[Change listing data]

== Segment start ==

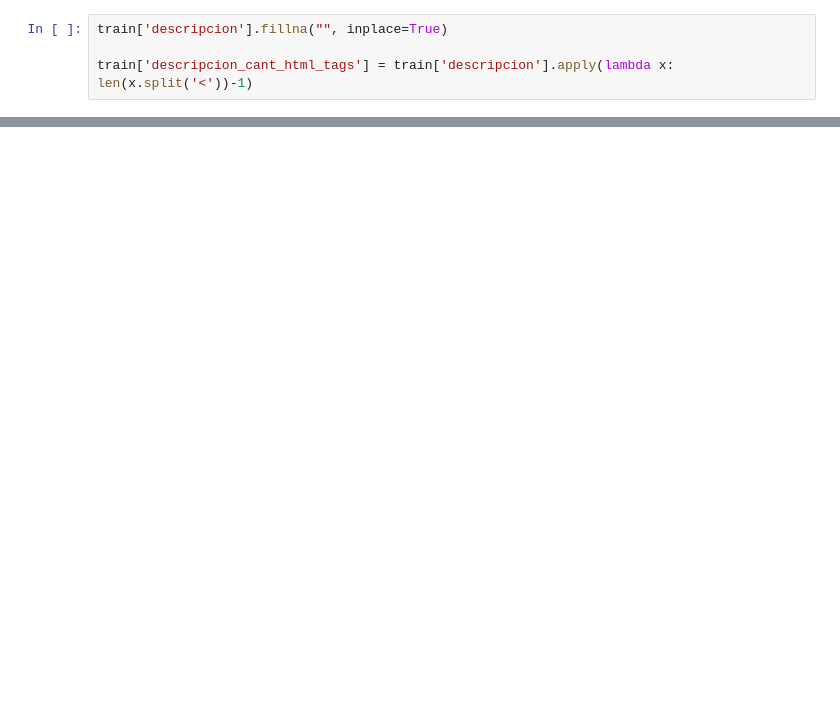
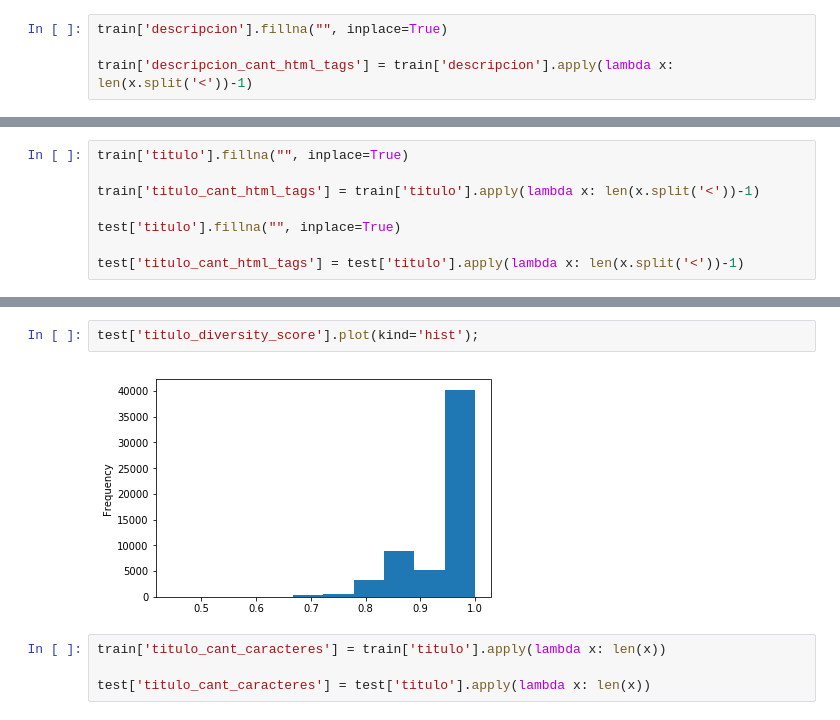
Before and after one commit to rozanecm/7506_tp2_2c2019, a Jupyter notebook: notebooks/feature eng. by rozanecm.ipynb, the cells around one changed output, grey strips where cells are left out. Drawn from its saved outputs; the diff is of its cells as text; blank space fills up the shorter version.

```diff
--- a/notebooks/feature eng. by rozanecm.ipynb
+++ b/notebooks/feature eng. by rozanecm.ipynb
@@ -87 +199,9 @@ train.groupby('provincia')['antiguedad'].agg(['min','max','std','mean','median',
+# %%
+train['titulo'].fillna("", inplace=True)
+
+train['titulo_cant_html_tags'] = train['titulo'].apply(lambda x: len(x.split('<'))-1)
+
+test['titulo'].fillna("", inplace=True)
+
+test['titulo_cant_html_tags'] = test['titulo'].apply(lambda x: len(x.split('<'))-1)
 # %%
@@ -95,0 +237,8 @@ train.sample(5)
+# %%
+test['titulo_diversity_score'].plot(kind='hist');
+# %% [output]
+[figure, added]
+# %%
+train['titulo_cant_caracteres'] = train['titulo'].apply(lambda x: len(x))
+
+test['titulo_cant_caracteres'] = test['titulo'].apply(lambda x: len(x))
```
Also changed, not shown: parts of 46 cells of this notebook.
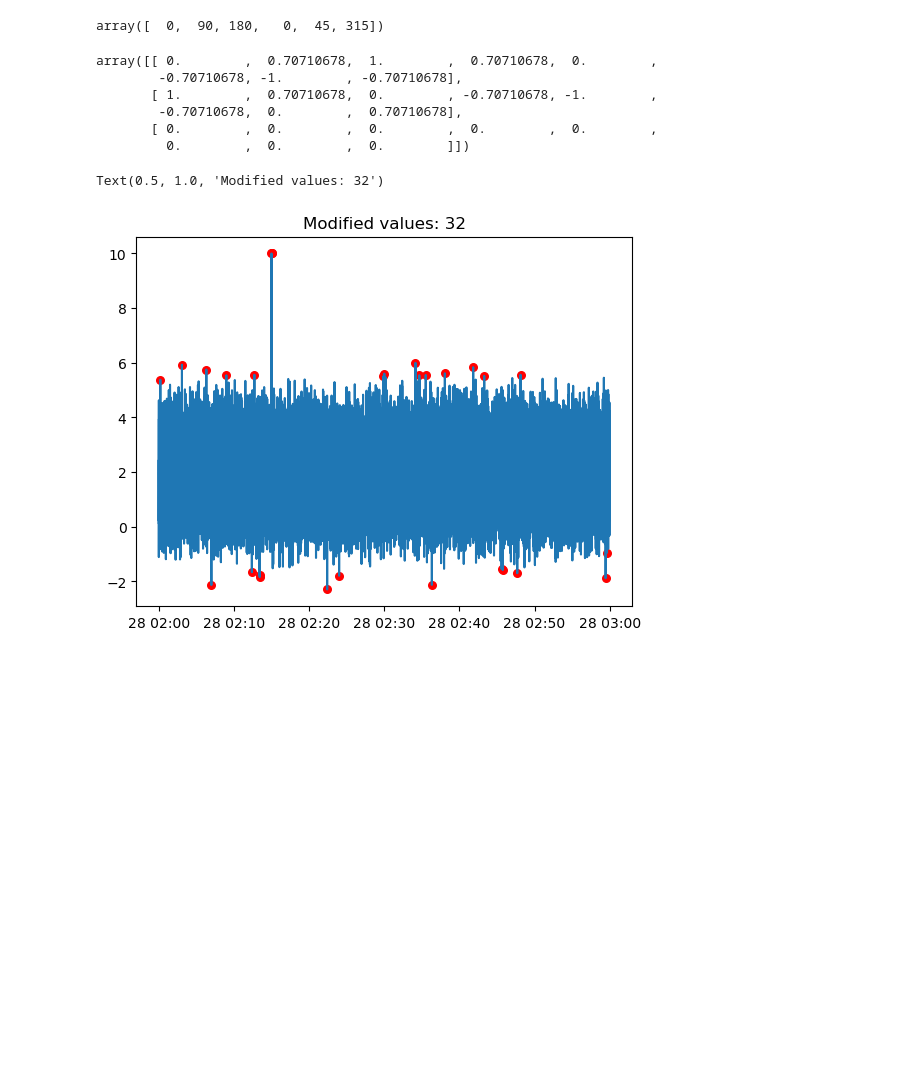
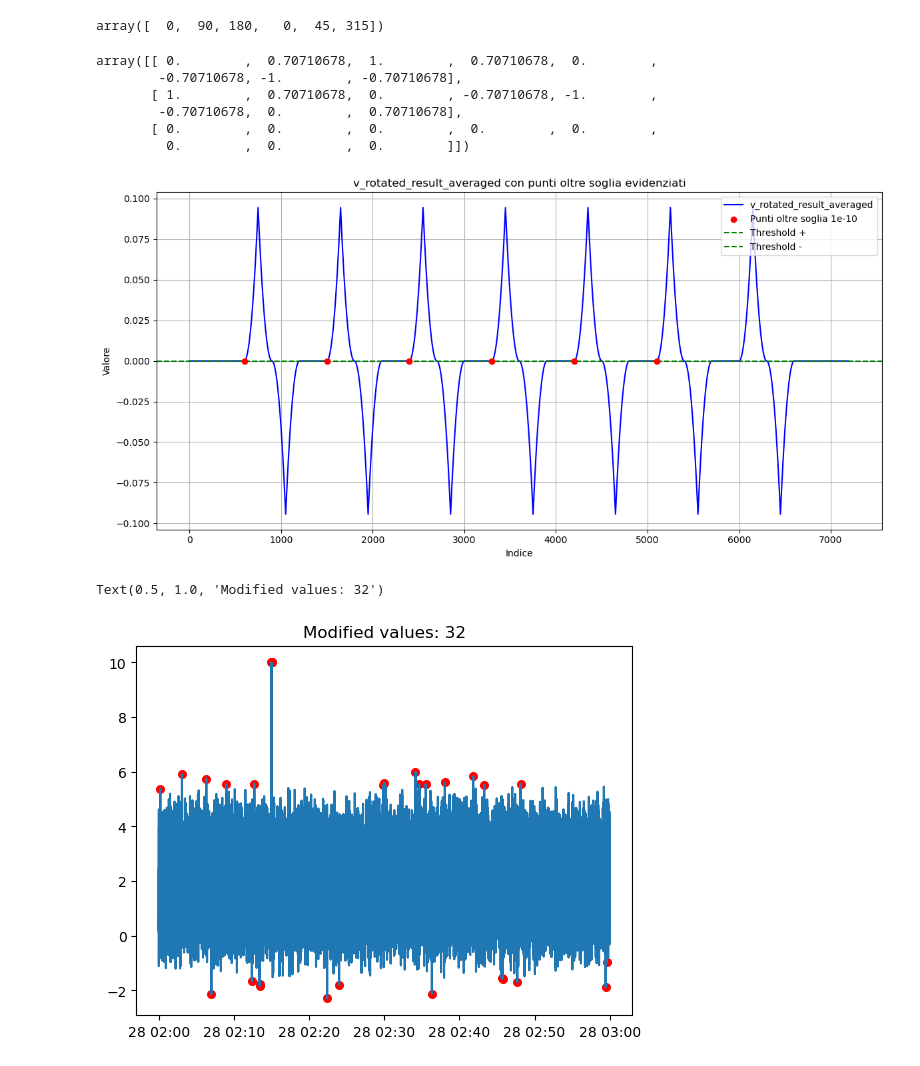
Before and after one commit to aleszamp98/ProMeteo, a Jupyter notebook: notebooks/test.ipynb, the cells around one changed output. Cells and saved outputs as stored; diff of their text form; code cells hidden in the pictures; blank space fills up the shorter version.

```diff
--- a/notebooks/test.ipynb
+++ b/notebooks/test.ipynb
@@ -78,3 +99,42 @@ array([[ 0.        ,  0.70710678,  1.        ,  0.70710678,  0.        ,
+# %%
+
+index_list_to_control = []
+start_minutes = [5, 20, 35, 50, 65, 80, 95, 110]  # minuti di partenza
+
+for start_min in start_minutes:
+    start_idx = start_min * 60
+    end_idx = (start_min + 5) * 60  # 5 minuti dopo
+    index_list_to_control.append(np.arange(start_idx, end_idx + 1, 1))
+# %%
+# Definiamo la soglia
+threshold = 1e-10  # o qualsiasi altro valore tu voglia
+
+# Mettiamo tutti gli indici da controllare in un unico array
+indices_to_check = np.concatenate(index_list_to_control)
+
+# Troviamo i punti che superano il threshold
+mask_over_threshold = np.abs(v_rotated_result_averaged[indices_to_check]) > threshold
+
+# Gli indici reali dei punti sopra soglia
+bad_indices = indices_to_check[mask_over_threshold]
+bad_values = v_rotated_result_averaged[bad_indices]
+
+# ---- Plot ----
+plt.figure(figsize=(12, 6))
+plt.plot(v_rotated_result_averaged, label="v_rotated_result_averaged", color="blue")
+plt.scatter(bad_indices, bad_values, color="red", label=f"Punti oltre soglia {threshold}", zorder=5)
+plt.axhline(threshold, color="green", linestyle="--", label="Threshold +")
+plt.axhline(-threshold, color="green", linestyle="--", label="Threshold -")
+
+plt.title("v_rotated_result_averaged con punti oltre soglia evidenziati")
+plt.xlabel("Indice")
+plt.ylabel("Valore")
+plt.legend()
+plt.grid(True)
+plt.tight_layout()
+plt.show()
+# %% [output]
+[figure, added]
 # %%
 # run_mean, std_mean = core.running_stats(u_cleaned, 6001)
 u_despiked_VM97 = pre_processing.despiking_VM97(u_cleaned, 3.5, 6001, 3, 5, None)
```
Also changed, not shown: parts of 1 cell of this notebook, 1 other file.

== Segment end ==

Work order - Return the records above verbatim, images excluded.

Response -
Before and after one commit to rozanecm/7506_tp2_2c2019, a Jupyter notebook: notebooks/feature eng. by rozanecm.ipynb, the cells around one changed output, grey strips where cells are left out. Drawn from its saved outputs; the diff is of its cells as text; blank space fills up the shorter version.

```diff
--- a/notebooks/feature eng. by rozanecm.ipynb
+++ b/notebooks/feature eng. by rozanecm.ipynb
@@ -87 +199,9 @@ train.groupby('provincia')['antiguedad'].agg(['min','max','std','mean','median',
+# %%
+train['titulo'].fillna("", inplace=True)
+
+train['titulo_cant_html_tags'] = train['titulo'].apply(lambda x: len(x.split('<'))-1)
+
+test['titulo'].fillna("", inplace=True)
+
+test['titulo_cant_html_tags'] = test['titulo'].apply(lambda x: len(x.split('<'))-1)
 # %%
@@ -95,0 +237,8 @@ train.sample(5)
+# %%
+test['titulo_diversity_score'].plot(kind='hist');
+# %% [output]
+[figure, added]
+# %%
+train['titulo_cant_caracteres'] = train['titulo'].apply(lambda x: len(x))
+
+test['titulo_cant_caracteres'] = test['titulo'].apply(lambda x: len(x))
```
Also changed, not shown: parts of 46 cells of this notebook.
Before and after one commit to aleszamp98/ProMeteo, a Jupyter notebook: notebooks/test.ipynb, the cells around one changed output. Cells and saved outputs as stored; diff of their text form; code cells hidden in the pictures; blank space fills up the shorter version.

```diff
--- a/notebooks/test.ipynb
+++ b/notebooks/test.ipynb
@@ -78,3 +99,42 @@ array([[ 0.        ,  0.70710678,  1.        ,  0.70710678,  0.        ,
+# %%
+
+index_list_to_control = []
+start_minutes = [5, 20, 35, 50, 65, 80, 95, 110]  # minuti di partenza
+
+for start_min in start_minutes:
+    start_idx = start_min * 60
+    end_idx = (start_min + 5) * 60  # 5 minuti dopo
+    index_list_to_control.append(np.arange(start_idx, end_idx + 1, 1))
+# %%
+# Definiamo la soglia
+threshold = 1e-10  # o qualsiasi altro valore tu voglia
+
+# Mettiamo tutti gli indici da controllare in un unico array
+indices_to_check = np.concatenate(index_list_to_control)
+
+# Troviamo i punti che superano il threshold
+mask_over_threshold = np.abs(v_rotated_result_averaged[indices_to_check]) > threshold
+
+# Gli indici reali dei punti sopra soglia
+bad_indices = indices_to_check[mask_over_threshold]
+bad_values = v_rotated_result_averaged[bad_indices]
+
+# ---- Plot ----
+plt.figure(figsize=(12, 6))
+plt.plot(v_rotated_result_averaged, label="v_rotated_result_averaged", color="blue")
+plt.scatter(bad_indices, bad_values, color="red", label=f"Punti oltre soglia {threshold}", zorder=5)
+plt.axhline(threshold, color="green", linestyle="--", label="Threshold +")
+plt.axhline(-threshold, color="green", linestyle="--", label="Threshold -")
+
+plt.title("v_rotated_result_averaged con punti oltre soglia evidenziati")
+plt.xlabel("Indice")
+plt.ylabel("Valore")
+plt.legend()
+plt.grid(True)
+plt.tight_layout()
+plt.show()
+# %% [output]
+[figure, added]
 # %%
 # run_mean, std_mean = core.running_stats(u_cleaned, 6001)
 u_despiked_VM97 = pre_processing.despiking_VM97(u_cleaned, 3.5, 6001, 3, 5, None)
```
Also changed, not shown: parts of 1 cell of this notebook, 1 other file.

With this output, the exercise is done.